--- EXERCISE AIM ---
The entries are to be output word for word, with the pictures omitted.

(User interface change data)
_ _ _ _

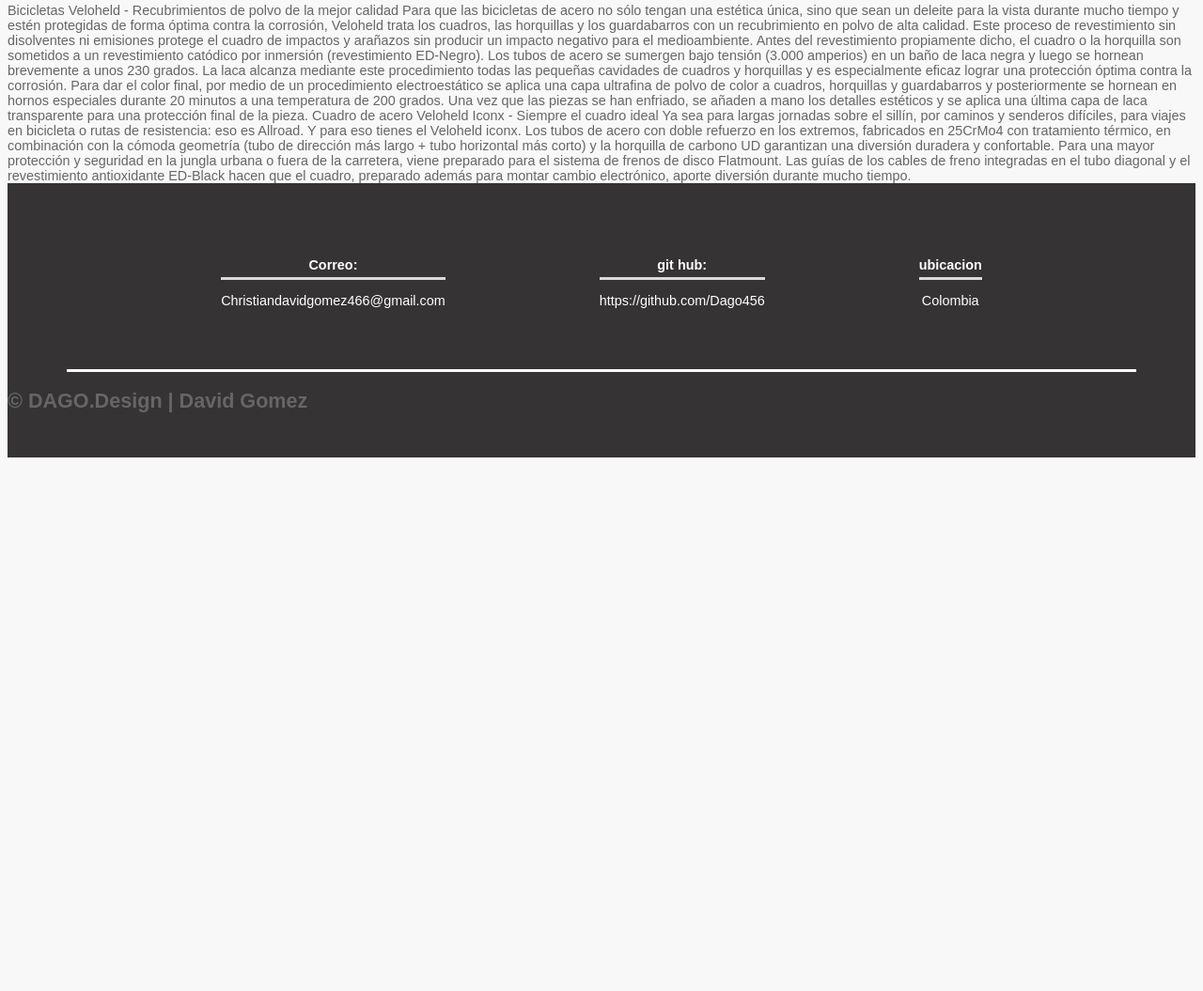
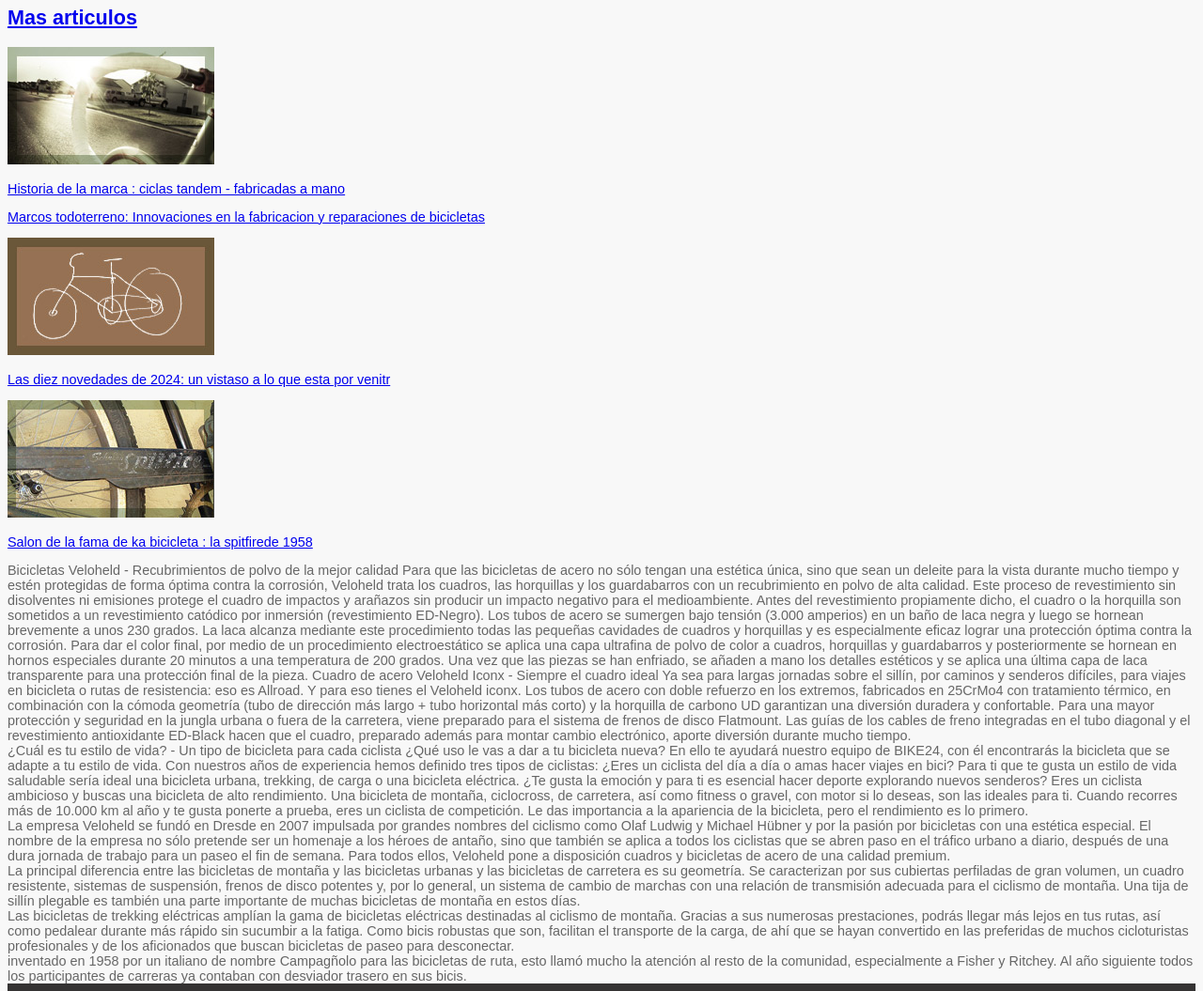
Before and after one commit to Dago456/confi, a plain HTML site: page activ4.html in a window 1280 px wide. Shown: the part 437-1492 px from the top of the page at 94% size. Before the commit the page ends 932 px from the top, so only its background shows below. Drawn offline with Linux system fonts and the light colour scheme.

Commit message:
se finaliza html se inicia css

```diff
--- a/activ4.html
+++ b/activ4.html
@@ -49,22 +49,30 @@
                     como por ejemplo el cuadro Icon Disc, para todo tipo de <big> “velo-héroes”</big>
                     <a href="#salto">Continuar leyendo</a>
                 </p>
+            </div>
+        </div>
+        <div><!-- .main-story -->
+            <div class="more-articles container_12">
+                <h2 class="grid_12"><a href="#Red">Mas articulos</a></h2>
+            </div>
+            <div class="grid_3">
+                <img src="img/more1.jpg" alt="The road head" width="220" height="125">
+                <p><a href="#hystori">Historia de la marca : ciclas tandem - fabricadas a mano</a></p>
+                <p><a href="#ttr">Marcos todoterreno: Innovaciones en la fabricacion y reparaciones de bicicletas </a>
+                </p>
+            </div>
+            <div class="grid_3">
+                <img src="img/more2.jpg" alt="Sketchbook" width="220" height="125">
+                <p><a href="#2024">Las diez novedades de 2024: un vistaso a lo que esta por venitr </a></p>
+
+            </div>
+            <div class="grid_3">
+                <img src="img/more4.jpg" alt="Schwinn Sptfire" width="220" height="125">
+                <p><a href="#bici">Salon de la fama de ka bicicleta : la spitfirede 1958</a></p>
 
             </div>
         </div>
     </div>
-
-
-
-
-
-
-
-
-
-
-
-
 
     <section id="salto">
         Bicicletas Veloheld - Recubrimientos de polvo de la mejor calidad
@@ -113,21 +121,55 @@
         electrónico, aporte diversión durante mucho tiempo.
     </section>
 
+    <section id="Red">
+        ¿Cuál es tu estilo de vida? - Un tipo de bicicleta para cada ciclista
+        ¿Qué uso le vas a dar a tu bicicleta nueva? En ello te ayudará nuestro equipo de BIKE24,
+        con él encontrarás la bicicleta que se adapte a tu estilo de vida.
+        Con nuestros años de experiencia hemos definido tres tipos de ciclistas:
 
+        ¿Eres un ciclista del día a día o amas hacer viajes en bici?
+        Para ti que te gusta un estilo de vida saludable sería ideal una
+        bicicleta urbana, trekking, de carga o una bicicleta eléctrica.
 
+        ¿Te gusta la emoción y para ti es esencial hacer deporte explorando nuevos senderos?
+        Eres un ciclista ambicioso y buscas una bicicleta de alto rendimiento.
+        Una bicicleta de montaña, ciclocross, de carretera, así como fitness
+        o gravel, con motor si lo deseas, son las ideales para ti.
 
+        Cuando recorres más de 10.000 km al año y te gusta ponerte a prueba,
+        eres un ciclista de competición. Le das importancia a la apariencia
+        de la bicicleta, pero el rendimiento es lo primero.
 
+    </section>
+    <section id="hystori">
+        La empresa Veloheld se fundó en Dresde en 2007 impulsada por grandes nombres del ciclismo como Olaf Ludwig y
+        Michael Hübner y por la pasión por bicicletas con una estética especial. El nombre de la empresa no sólo
+        pretende ser un homenaje a los héroes de antaño, sino que también se aplica a todos los ciclistas que se abren
+        paso en el tráfico urbano a diario, después de una dura jornada de trabajo para un paseo el fin de semana. Para
+        todos ellos, Veloheld pone a disposición cuadros y bicicletas de acero de una calidad premium.
+    </section>
 
+    <section id="ttr">
+        La principal diferencia entre las bicicletas de montaña y las bicicletas urbanas y las bicicletas de carretera
+        es su geometría. Se caracterizan por sus cubiertas perfiladas de gran volumen, un cuadro resistente, sistemas de
+        suspensión, frenos de disco potentes y, por lo general, un sistema de cambio de marchas con una relación de
+        transmisión adecuada para el ciclismo de montaña. Una tija de sillín plegable es también una parte importante de
+        muchas bicicletas de montaña en estos días.
+    </section>
 
+    <section id="2024">
+        Las bicicletas de trekking eléctricas amplían la gama de bicicletas eléctricas destinadas al ciclismo de
+        montaña. Gracias a sus numerosas prestaciones, podrás llegar más lejos en tus rutas, así como pedalear durante
+        más rápido sin sucumbir a la fatiga. Como bicis robustas que son, facilitan el transporte de la carga, de ahí
+        que se hayan convertido en las preferidas de muchos cicloturistas profesionales y de los aficionados que buscan
+        bicicletas de paseo para desconectar.
+    </section>
 
-
-
-
-
-
-
-
-
+    <section id="bici">
+        inventado en 1958 por un italiano de nombre Campagñolo para las bicicletas de ruta, esto llamó mucho la atención
+        al resto de la comunidad, especialmente a Fisher y Ritchey. Al año siguiente todos los participantes de carreras
+        ya contaban con desviador trasero en sus bicis.
+    </section>
 
     <footer>
         <div class="contenedor-footer">
```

_ _ _ _

--- OUTPUT FOR THIS TASK ---
Before and after one commit to Dago456/confi, a plain HTML site: page activ4.html in a window 1280 px wide. Shown: the part 437-1492 px from the top of the page at 94% size. Before the commit the page ends 932 px from the top, so only its background shows below. Drawn offline with Linux system fonts and the light colour scheme.

Commit message:
se finaliza html se inicia css

```diff
--- a/activ4.html
+++ b/activ4.html
@@ -49,22 +49,30 @@
                     como por ejemplo el cuadro Icon Disc, para todo tipo de <big> “velo-héroes”</big>
                     <a href="#salto">Continuar leyendo</a>
                 </p>
+            </div>
+        </div>
+        <div><!-- .main-story -->
+            <div class="more-articles container_12">
+                <h2 class="grid_12"><a href="#Red">Mas articulos</a></h2>
+            </div>
+            <div class="grid_3">
+                <img src="img/more1.jpg" alt="The road head" width="220" height="125">
+                <p><a href="#hystori">Historia de la marca : ciclas tandem - fabricadas a mano</a></p>
+                <p><a href="#ttr">Marcos todoterreno: Innovaciones en la fabricacion y reparaciones de bicicletas </a>
+                </p>
+            </div>
+            <div class="grid_3">
+                <img src="img/more2.jpg" alt="Sketchbook" width="220" height="125">
+                <p><a href="#2024">Las diez novedades de 2024: un vistaso a lo que esta por venitr </a></p>
+
+            </div>
+            <div class="grid_3">
+                <img src="img/more4.jpg" alt="Schwinn Sptfire" width="220" height="125">
+                <p><a href="#bici">Salon de la fama de ka bicicleta : la spitfirede 1958</a></p>
 
             </div>
         </div>
     </div>
-
-
-
-
-
-
-
-
-
-
-
-
 
     <section id="salto">
         Bicicletas Veloheld - Recubrimientos de polvo de la mejor calidad
@@ -113,21 +121,55 @@
         electrónico, aporte diversión durante mucho tiempo.
     </section>
 
+    <section id="Red">
+        ¿Cuál es tu estilo de vida? - Un tipo de bicicleta para cada ciclista
+        ¿Qué uso le vas a dar a tu bicicleta nueva? En ello te ayudará nuestro equipo de BIKE24,
+        con él encontrarás la bicicleta que se adapte a tu estilo de vida.
+        Con nuestros años de experiencia hemos definido tres tipos de ciclistas:
 
+        ¿Eres un ciclista del día a día o amas hacer viajes en bici?
+        Para ti que te gusta un estilo de vida saludable sería ideal una
+        bicicleta urbana, trekking, de carga o una bicicleta eléctrica.
 
+        ¿Te gusta la emoción y para ti es esencial hacer deporte explorando nuevos senderos?
+        Eres un ciclista ambicioso y buscas una bicicleta de alto rendimiento.
+        Una bicicleta de montaña, ciclocross, de carretera, así como fitness
+        o gravel, con motor si lo deseas, son las ideales para ti.
 
+        Cuando recorres más de 10.000 km al año y te gusta ponerte a prueba,
+        eres un ciclista de competición. Le das importancia a la apariencia
+        de la bicicleta, pero el rendimiento es lo primero.
 
+    </section>
+    <section id="hystori">
+        La empresa Veloheld se fundó en Dresde en 2007 impulsada por grandes nombres del ciclismo como Olaf Ludwig y
+        Michael Hübner y por la pasión por bicicletas con una estética especial. El nombre de la empresa no sólo
+        pretende ser un homenaje a los héroes de antaño, sino que también se aplica a todos los ciclistas que se abren
+        paso en el tráfico urbano a diario, después de una dura jornada de trabajo para un paseo el fin de semana. Para
+        todos ellos, Veloheld pone a disposición cuadros y bicicletas de acero de una calidad premium.
+    </section>
 
+    <section id="ttr">
+        La principal diferencia entre las bicicletas de montaña y las bicicletas urbanas y las bicicletas de carretera
+        es su geometría. Se caracterizan por sus cubiertas perfiladas de gran volumen, un cuadro resistente, sistemas de
+        suspensión, frenos de disco potentes y, por lo general, un sistema de cambio de marchas con una relación de
+        transmisión adecuada para el ciclismo de montaña. Una tija de sillín plegable es también una parte importante de
+        muchas bicicletas de montaña en estos días.
+    </section>
 
+    <section id="2024">
+        Las bicicletas de trekking eléctricas amplían la gama de bicicletas eléctricas destinadas al ciclismo de
+        montaña. Gracias a sus numerosas prestaciones, podrás llegar más lejos en tus rutas, así como pedalear durante
+        más rápido sin sucumbir a la fatiga. Como bicis robustas que son, facilitan el transporte de la carga, de ahí
+        que se hayan convertido en las preferidas de muchos cicloturistas profesionales y de los aficionados que buscan
+        bicicletas de paseo para desconectar.
+    </section>
 
-
-
-
-
-
-
-
-
+    <section id="bici">
+        inventado en 1958 por un italiano de nombre Campagñolo para las bicicletas de ruta, esto llamó mucho la atención
+        al resto de la comunidad, especialmente a Fisher y Ritchey. Al año siguiente todos los participantes de carreras
+        ya contaban con desviador trasero en sus bicis.
+    </section>
 
     <footer>
         <div class="contenedor-footer">
```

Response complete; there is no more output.